I read that the play was inspired by your own experience driving through a pump station.
I wouldn't really say that it was inspired by that, but it was just that somebody came out to serve gas in the car and the person that did that was like a character. I just thought there was one of those people in every town. I thought it would be nice to write a story around somebody like that, somebody that's sort of marginalized and on the edges of society in a way. I'm interested in people that are more forgotten, people that sort of exist on the peripheries.
The play is pretty intense — there's a broken marriage and a rape. What was the writing process like?

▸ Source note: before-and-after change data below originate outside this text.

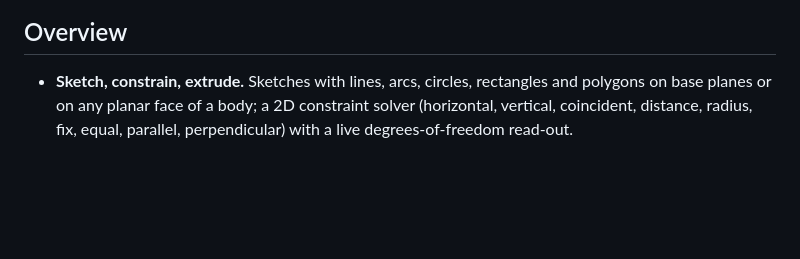
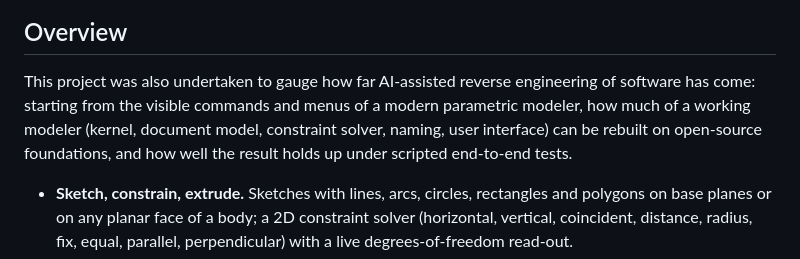
Before and after one commit to mac999/cadrust, a Markdown page: README.md, the part around the change. Drawn GitHub-style; blank space fills up the shorter version.

Commit message:
README: state the project's purpose in the overview

```diff
--- a/README.md
+++ b/README.md
@@ -11,6 +11,11 @@ without any server. CAD, in Rust, hence the name.
 ![web app](doc/webapp_dark_en.png)
 
 ## Overview
+
+This project was also undertaken to gauge how far AI-assisted reverse engineering of software has
+come: starting from the visible commands and menus of a modern parametric modeler, how much of a
+working modeler (kernel, document model, constraint solver, naming, user interface) can be rebuilt on
+open-source foundations, and how well the result holds up under scripted end-to-end tests.
 
 - **Sketch, constrain, extrude.** Sketches with lines, arcs, circles, rectangles and polygons on base
   planes or on any planar face of a body; a 2D constraint solver (horizontal, vertical, coincident,
```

It was a dark place to go into. I don't particularly think that I write theater, per se; I think I'm more interested in writing drama. And if I think that if you go back to the way theater should be used in accordance with what the Greeks would have used it for, it's a healing process, and it's a question of going into those places and exploring them.
There are a lot of dark scenes, but at the same time, there are some pretty funny lines. Do you have a generally dark sense of humor?

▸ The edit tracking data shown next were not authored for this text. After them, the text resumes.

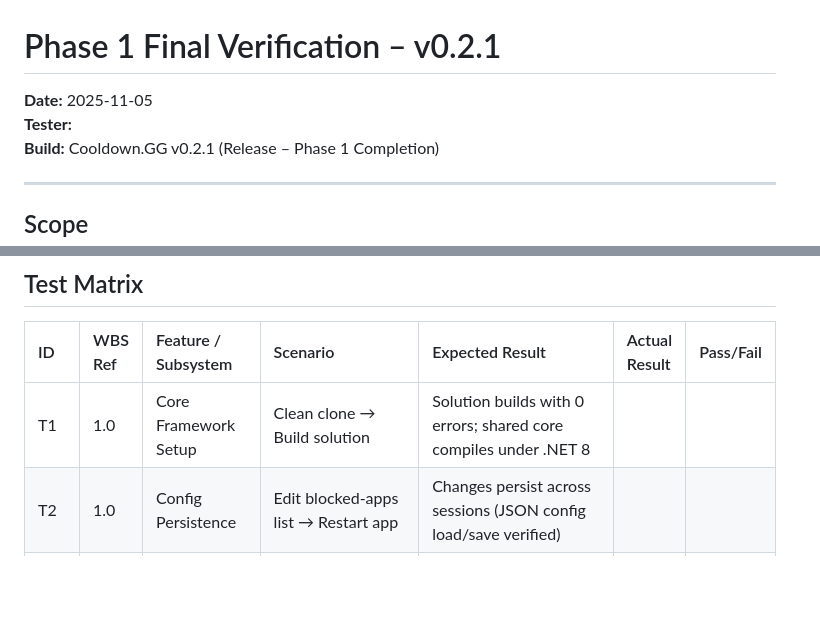
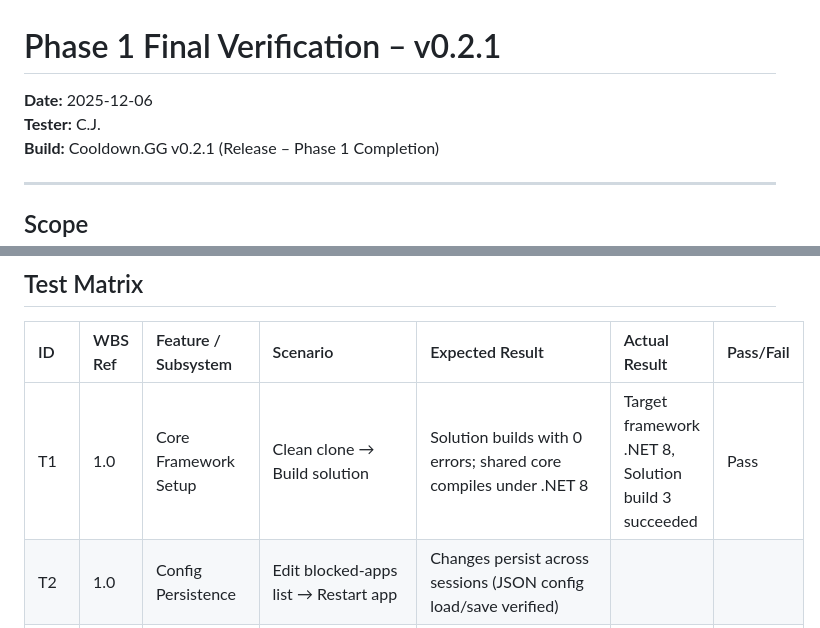
Before and after one commit to Chris020206/Cooldown, a Markdown page: docs/test-reports/Phase 1 Final Verification.md, 2 parts joined by grey strips. Drawn GitHub-style; blank space fills up the shorter version.

```diff
--- a/docs/test-reports/Phase 1 Final Verification.md
+++ b/docs/test-reports/Phase 1 Final Verification.md
@@ -1,7 +1,7 @@
 # Phase 1 Final Verification – v0.2.1
 
-**Date:** 2025-11-05
-**Tester:** <your name>
+**Date:** 2025-12-06
+**Tester:** C.J.
 **Build:** Cooldown.GG v0.2.1 (Release – Phase 1 Completion)
 
 ---
@@ -17,7 +17,7 @@ This test also identifies any non-critical issues to be deferred to Phase 2.
 
 | ID | WBS Ref | Feature / Subsystem | Scenario | Expected Result | Actual Result | Pass/Fail |
 |:--|:--|:--|:--|:--|:--|:--|
-| T1 | 1.0 | Core Framework Setup | Clean clone → Build solution | Solution builds with 0 errors; shared core compiles under .NET 8 |  |  |
+| T1 | 1.0 | Core Framework Setup | Clean clone → Build solution | Solution builds with 0 errors; shared core compiles under .NET 8 | Target framework .NET 8, Solution build 3 succeeded | Pass |
 | T2 | 1.0 | Config Persistence | Edit blocked-apps list → Restart app | Changes persist across sessions (JSON config load/save verified) |  |  |
 | T3 | 1.1 | Lock Manager – Soft Lock | Activate 15 min soft lock | Lock activates; cancel available; timer ticks 1 s intervals |  |  |
 | T4 | 1.1 | Lock Manager – Hard Lock | Activate hard lock | Cancel button disabled; UI shows remaining time |  |  |
```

I think it's just an Irish sense of humor. Life's pretty dark, but it's also pretty funny. To me, there's no point in writing something if it doesn't try to address something in our humanity. Otherwise I'm just a person who writes words on a page.
Do you think any of the humor gets lost in translation, that only an Irish audience would get?
Yeah, we took out a few — my personal term for them is "tumbleweed lines," where it's just not coming through. And then there are other lines that people really get. But I'm not about to change it and put like a Starbucks on every fourth page. My number-one thing is that it's not Burger King: You can't have it your way. It has to be the way it is. People really have to tolerate the fact that it's from a different country, and it's in a different dialect.
Since this was your first trip to New York, did you see any other shows while you were here?
I saw Adam Rapp's show, American Sligo. I love his writing. He doesn't write for critics or any of that rubbish. It was fantastic to see Paul [Sparks, who plays Hammy in Pumpgirl]. I remember thinking, Oh, my God, he's in my play! I've got him in my play!
You're an actress as well. Did you ever think about playing one of the roles yourself?
I don't like to mix the two. I don't think it works for the director if you've got this pain-in-the-ass writer in the room all the time. As an actor I want to discover what a character's all about, but if I go in knowing what the character's about, I'm basically just standing up there saying lines.
What's it like for you as the playwright watching your own shows?
Well, Pumpgirl's literally only my second play, so I'm talking from quite a limited experience here. It's more nerve-racking than anything I've ever been through. If something goes wrong, you just don't want to see that slow-motion horror coming across my face. I sort of nurse a gin-and-tonic in the bar.